On election day 2015, Corrina Keeling stands in front of her hand-lettered list of reasons to vote. Through her work, Keeling aims to encourage her audiences with messages of social consciousness, community engagement and hope. Photo credit Zack Embree

A\J: How do you describe yourself as an artist?

Corrina Keeling: My art is my life. I identify it as mine because I made it with my body or my hands. But also, to take ownership over it would not quite be honest. Sometimes, the making of a song is a slow and ongoing process that takes a lot of time, a lot of discipline, and it happens over a period of days, weeks, months, or sometimes years. That process is beautiful because it creates songs in and of itself as a practice, but it’s also a flexing of a specific kind of song-writing muscle. It’s like a work-out, so that when moments arrive when all of a sudden, I hear a song and I want to bring it into the world, my song-writing muscles are itching and ready, and that happened with that song. 
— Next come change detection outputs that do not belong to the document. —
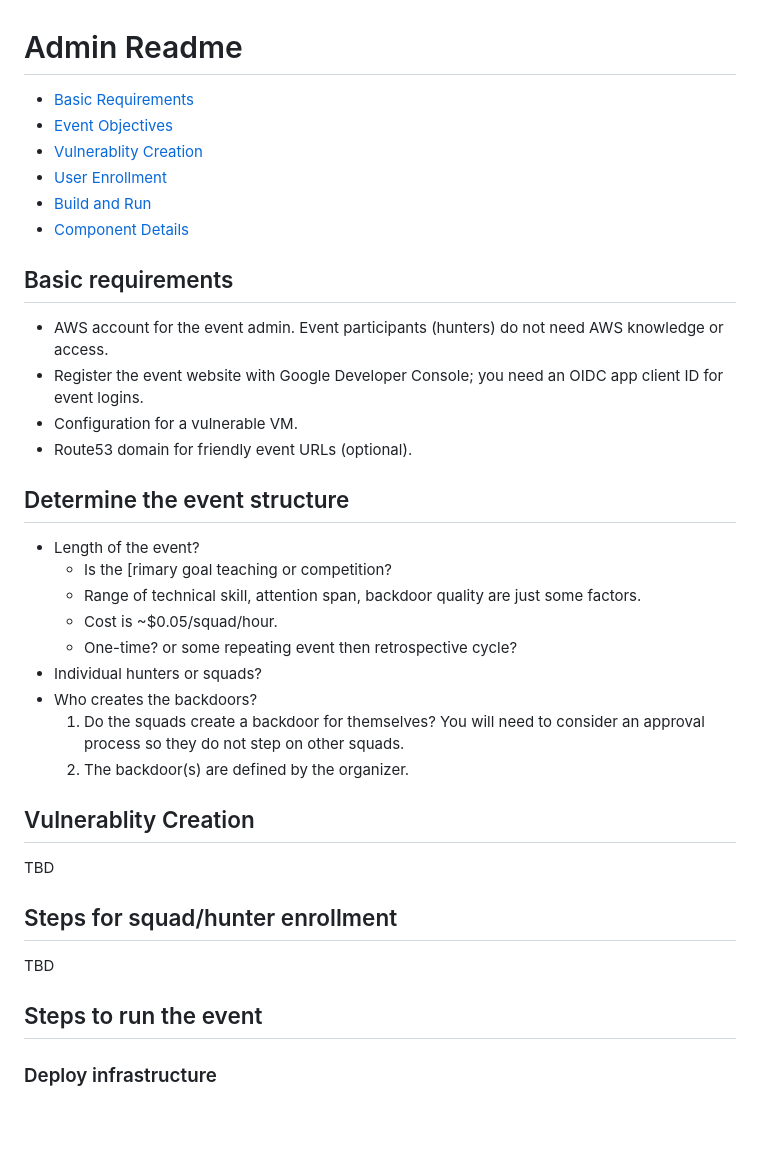
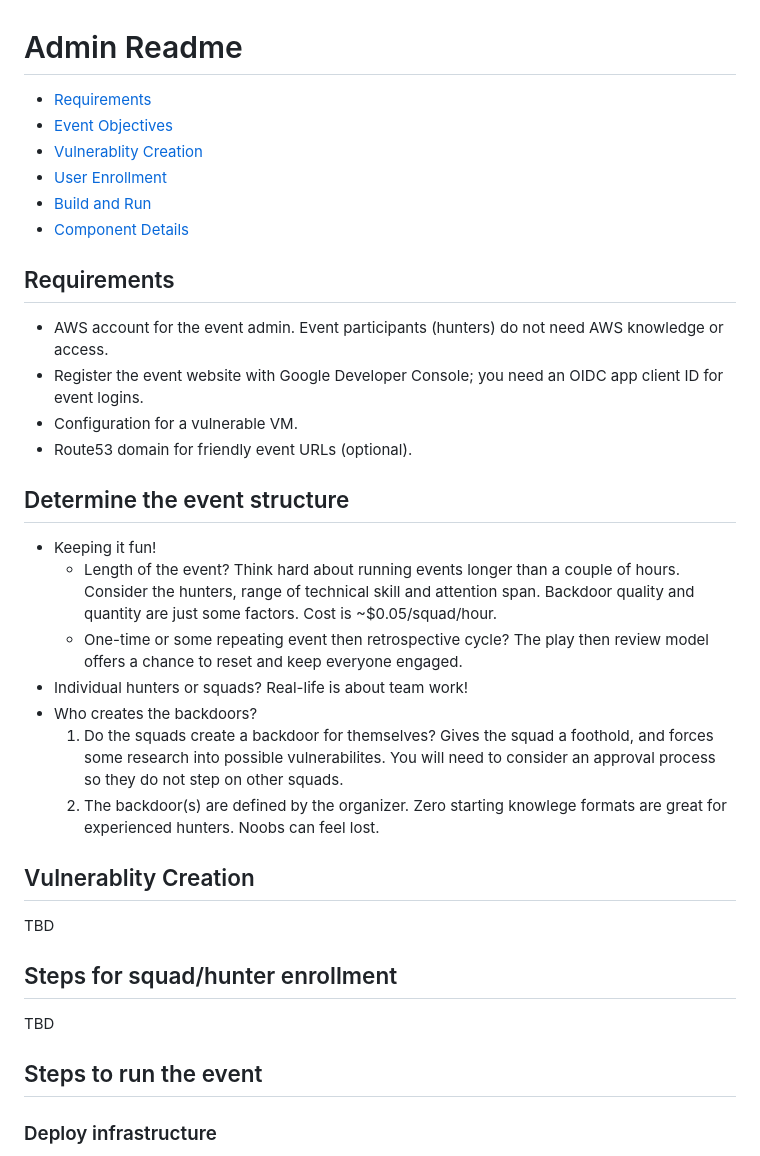
Before and after one commit to kengraf/nadialin, a Markdown page: website/docs/admin_readme.md, the part around the change. Rendered like a GitHub page; blank space fills up the shorter version.

```diff
--- a/website/docs/admin_readme.md
+++ b/website/docs/admin_readme.md
@@ -1,27 +1,25 @@
 # Admin Readme
-- [Basic Requirements](#basic-requirements)
+- [Requirements](#requirements)
 - [Event Objectives](#determine-the-event-structure)
 - [Vulnerablity Creation](#vulnerablity-creation)
 - [User Enrollment](#steps-for-squad-hunter-enrollment)
 - [Build and Run](#steps-to-run-the-event)
 - [Component Details](#components-details)
 
-## Basic requirements
+## Requirements
 - AWS account for the event admin.  Event participants (hunters) do not need AWS knowledge or access.
 - Register the event website with Google Developer Console; you need an OIDC app client ID for event logins.
 - Configuration for a vulnerable VM.
 - Route53 domain for friendly event URLs (optional).
 
 ## Determine the event structure
-- Length of the event?
-  - Is the [rimary goal teaching or competition?
-  - Range of technical skill, attention span, backdoor quality are just some factors.
-  - Cost is ~$0.05/squad/hour.
-  - One-time? or some repeating event then retrospective cycle?
-- Individual hunters or squads?
+- Keeping it fun!
+  - Length of the event? Think hard about running events longer than a couple of hours. Consider the hunters, range of technical skill and attention span.  Backdoor quality and quantity are just some factors.  Cost is ~$0.05/squad/hour.
+  - One-time or some repeating event then retrospective cycle?  The play then review model offers a chance to reset and keep everyone engaged.
+- Individual hunters or squads?  Real-life is about team work!
 - Who creates the backdoors?
-  1) Do the squads create a backdoor for themselves?  You will need to consider an approval process so they do not step on other squads.
-  2) The backdoor(s) are defined by the organizer.
+  1) Do the squads create a backdoor for themselves?  Gives the squad a foothold, and forces some research into possible vulnerabilites. You will need to consider an approval process so they do not step on other squads.
+  2) The backdoor(s) are defined by the organizer.  Zero starting knowlege formats are great for experienced hunters. Noobs can feel lost.
 
 ## Vulnerablity Creation
 TBD
@@ -30,7 +28,6 @@ TBD
 TBD
 
 ## Steps to run the event
-
 
 ### Deploy infrastructure
 - [ ] In AWS CLoudShell; clone this repo
```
Do you have an example of that from your work or your songwriting?

CK: I am not separate from nature.  None of us are. We’ve operated for so long with this incomplete framework, whereby “here’s me, over here, and there’s nature, over in the woods, or over there in the ocean,” it’s really flawed. We are an integral part of this global ecosystem, and our own health depends on the health of all the parts, equally And nature is inherently creative. Even for someone to say “I make art with non-organic materials” or “materials that are not found in nature”- that also feeds into the illusion of the dichotomy. I think that’s a fundamental piece of why we’re in this whole mess, is because we see ourselves as outside of it, of being exempt from the rules that govern the natural world.
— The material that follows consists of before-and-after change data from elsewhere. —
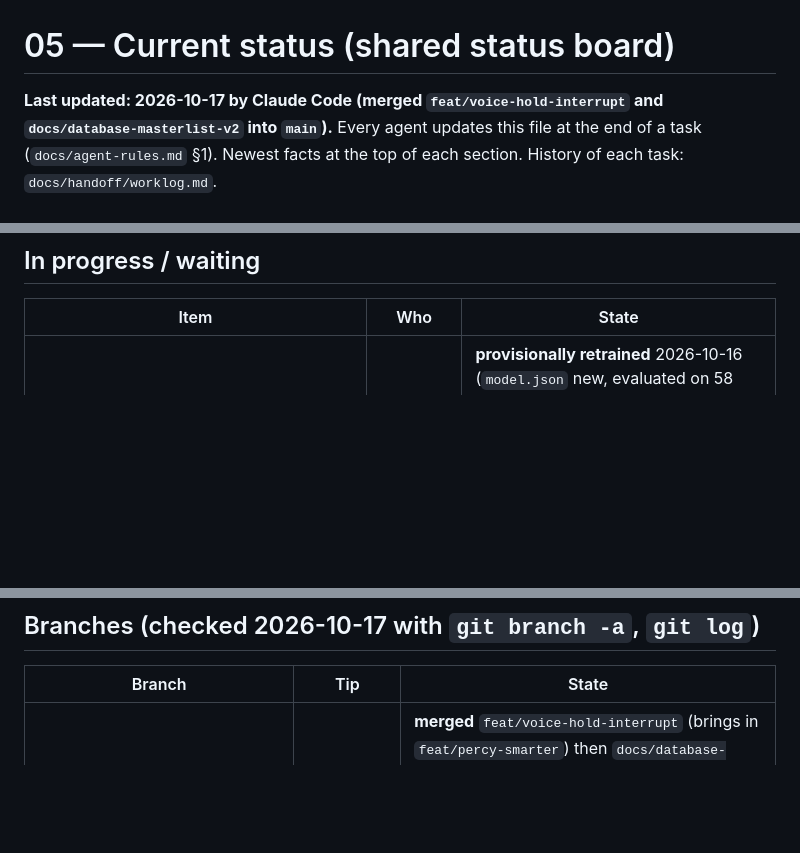
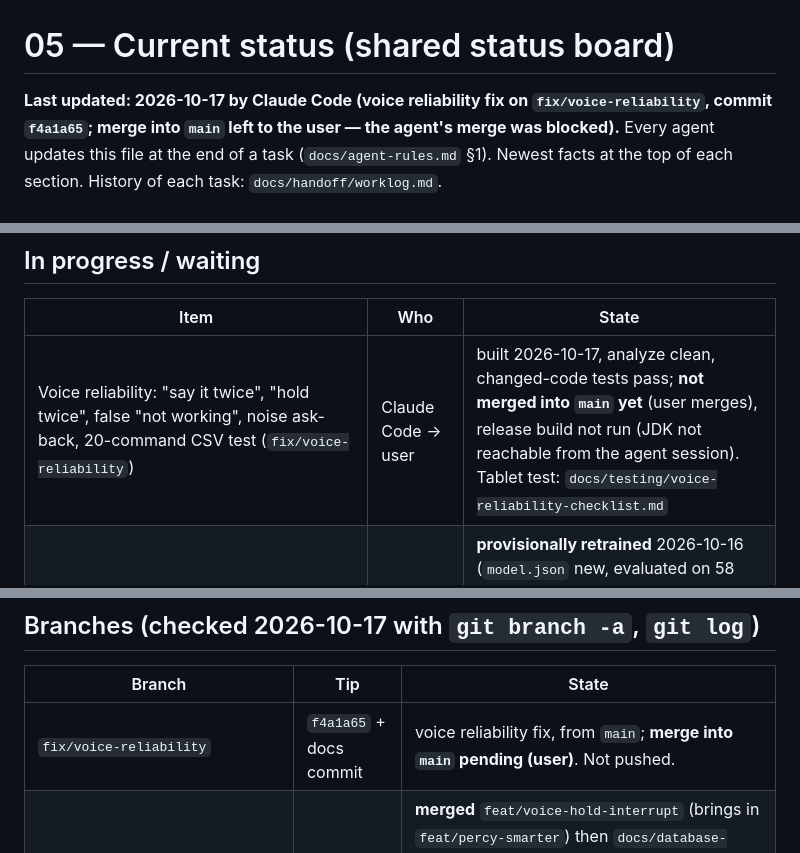
Before and after one commit to grunclerozz/percipere_application, a Markdown page: docs/handoff/05-current-status.md, 3 parts joined by grey strips. GitHub-like rendering; blank space fills up the shorter version.

```diff
--- a/docs/handoff/05-current-status.md
+++ b/docs/handoff/05-current-status.md
@@ -1,7 +1,7 @@
 # 05 — Current status (shared status board)
 
-**Last updated: 2026-10-17 by Claude Code (merged `feat/voice-hold-interrupt` and
-`docs/database-masterlist-v2` into `main`).** Every agent updates this file at the end of a
+**Last updated: 2026-10-17 by Claude Code (voice reliability fix on `fix/voice-reliability`,
+commit `f4a1a65`; merge into `main` left to the user — the agent's merge was blocked).** Every agent updates this file at the end of a
 task (`docs/agent-rules.md` §1). Newest facts at the top of each section. History of each
 task: `docs/handoff/worklog.md`.
 
@@ -23,6 +23,7 @@ task: `docs/handoff/worklog.md`.
 ## In progress / waiting
 | Item | Who | State |
 |---|---|---|
+| Voice reliability: "say it twice", "hold twice", false "not working", noise ask-back, 20-command CSV test (`fix/voice-reliability`) | Claude Code → user | built 2026-10-17, analyze clean, changed-code tests pass; **not merged into `main` yet** (user merges), release build not run (JDK not reachable from the agent session). Tablet test: `docs/testing/voice-reliability-checklist.md` |
 | Percy smarter (`feat/percy-smarter`, now merged into `main`) | team, then Claude Code | **provisionally retrained** 2026-10-16 (`model.json` new, evaluated on 58 team rows only; 5 new intents not evaluated). Waiting for team test phrases, then rerun `train.py` for the official evaluation + `docs/thesis/percy-evaluation.md`. Merged into `main` 2026-10-17, not pushed |
 | Voice: hold to interrupt, false-error fix, latency, noise (`feat/voice-hold-interrupt`, now merged into `main`) | Claude Code | Phase B done 2026-10-16 (hold time config, TalkBack action, Percy turn drop, stale-error fix; tests for changed files pass). Waiting for user's tablet test; Phase C (latency, noise) after review. Merged into `main` 2026-10-17, not pushed |
 | Upload offline voice models (`tool/voice_models/dist/*` + `manifest.json`) | user | not done (as of 2026-10-15); the local `tool/voice_models/` download folder is now git-ignored |
@@ -45,6 +46,7 @@ task: `docs/handoff/worklog.md`.
 ## Branches (checked 2026-10-17 with `git branch -a`, `git log`)
 | Branch | Tip | State |
 |---|---|---|
+| `fix/voice-reliability` | `f4a1a65` + docs commit | voice reliability fix, from `main`; **merge into `main` pending (user)**. Not pushed. |
 | `main` (local) | `d306cac` | **merged** `feat/voice-hold-interrupt` (brings in `feat/percy-smarter`) then `docs/database-masterlist-v2` (brings in `docs/database-masterlist`) — both clean, no conflicts. 16 commits **not pushed** beyond `origin/main` (`54b6567`). |
 | `feat/voice-hold-interrupt`, `feat/percy-smarter`, `docs/database-masterlist-v2`, `docs/database-masterlist` | — | fully contained in `main` now; safe to delete once the user confirms, kept for now |
 | `origin/main` | `54b6567` | last pushed state of the app |
```
Also changed, not shown: docs/handoff/worklog.md (+23 -0 lines).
Does nature play a role in your art?

CK: Everything that I can think of that has ever moved me is about the human experience. Even art that’s about nature is about the human experience of nature. Art moves us, because we can see ourselves in it I would argue that nature informs my art because I am not separate from nature. We are an integral part of this global ecosystem I think everything that we ever say, the way that we love or feel or experience the world, has to do with nature because we are nature.
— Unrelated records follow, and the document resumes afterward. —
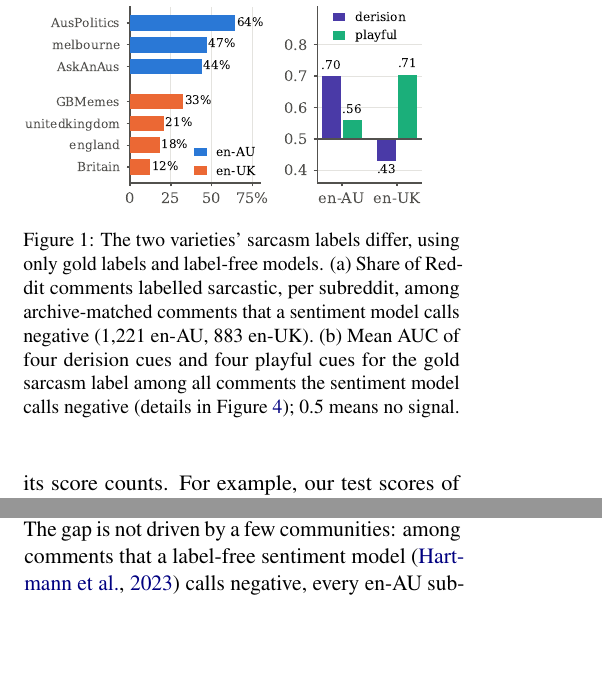
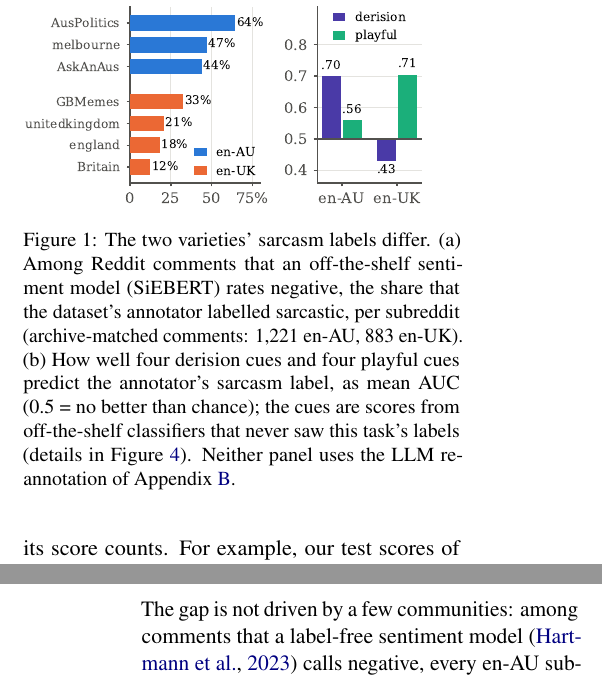
Before and after one commit to Sekinal/alta2026-stargazers, a LaTeX paper (paper/main.tex): two parts of the columns of pages 1 and 4 of 14 before the commit and two parts of the columns of pages 1 and 5 of 14 after it, joined at a grey line, cut so that both start at the same text, the shorter picture padded with empty space. Compiled offline with pdfLaTeX.

Commit message:
Paper: plain-language Figure 1 caption

```diff
--- a/paper/main.tex
+++ b/paper/main.tex
@@ -48,11 +48,11 @@ lie: deciding which negative comments count as sarcastic.
 \begin{figure}[t]
 \centering
 \includegraphics[width=\columnwidth]{fig_headline.pdf}
-\caption{The two varieties' sarcasm labels differ, using only gold labels and label-free models. (a) Share of Reddit
-comments labelled sarcastic, per subreddit, among archive-matched comments that a sentiment model calls negative
-(1,221 en-AU, 883 en-UK). (b) Mean AUC of four
-derision cues and four playful cues for the gold sarcasm label among all comments the sentiment model calls negative (details in
-Figure~\ref{fig:cues}); 0.5 means no signal.}
+\caption{The two varieties' sarcasm labels differ. (a) Among Reddit comments that an off-the-shelf sentiment model
+(SiEBERT) rates negative, the share that the dataset's annotator labelled sarcastic, per subreddit (archive-matched
+comments: 1,221 en-AU, 883 en-UK). (b) How well four derision cues and four playful cues predict the annotator's sarcasm
+label, as mean AUC (0.5 = no better than chance); the cues are scores from off-the-shelf classifiers that never saw this
+task's labels (details in Figure~\ref{fig:cues}). Neither panel uses the LLM re-annotation of Appendix~\ref{app:readers}.}
 \label{fig:headline}
 \end{figure}
 
```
What role does hope play in your art?

CK: There has been a lot of death in my life this year. A lot of it has been other artists who operate from a place of caring and compassion and change for the environment. A lot of them have been suicides. I have a song called “Faith.” For a little while this summer, I couldn’t sing it, because it wasn’t true. There’s value in entertainment. I’m not going to argue that. But entertaining for the sake of entertaining doesn’t light
me up. 

The part that really feeds me is the space to be totally vulnerable, and real, and authentic, and say what I’m really thinking and feeling, in a space where it can actually be heard and held. So I couldn’t sing that song, because it wasn’t true for me. That was really important. I held a lot of judgement, and I didn’t even know that I did. For years, when I was confronted with people who didn’t have any faith, or people that didn’t have any hope, it seemed like such a no-brainer to me. It was never a choice, it was just my default state of being – being hopeful, and having faith, in us. 

After I lost a lot of people this year, I spent some time not having any hope and not having any faith. I had to dismantle my entire identity. Who am I if I don’t have faith? I really had to confront my own judgement around everyone being valuable, and everyone having a right to operate in the world in whatever way is authentic for them. Because if I didn’t have any hope, and I still felt that I had a right to be here, well then that had to be true of everyone. That was really confronting. I could never write another song, I could never paint anything else, never do another interview or speak at another rally, or make anything ever again. That possibility was present for me.It took losing hope to understand how valuable it is.


Stephen Bede Scharper, a columnist for the Toronto Star, is an associate professor with the Centre for Environment at the University of Toronto. He is author of Redeeming the Time: A Political Theology of the Environment and co-editor of The Natural City: Re-Envisioning the Built Environment.

If you liked this article, please subscribe or donate today to support our work.

A\J moderates comments to maintain a respectful and thoughtful discussion.
Comments may be considered for publication in the magazine.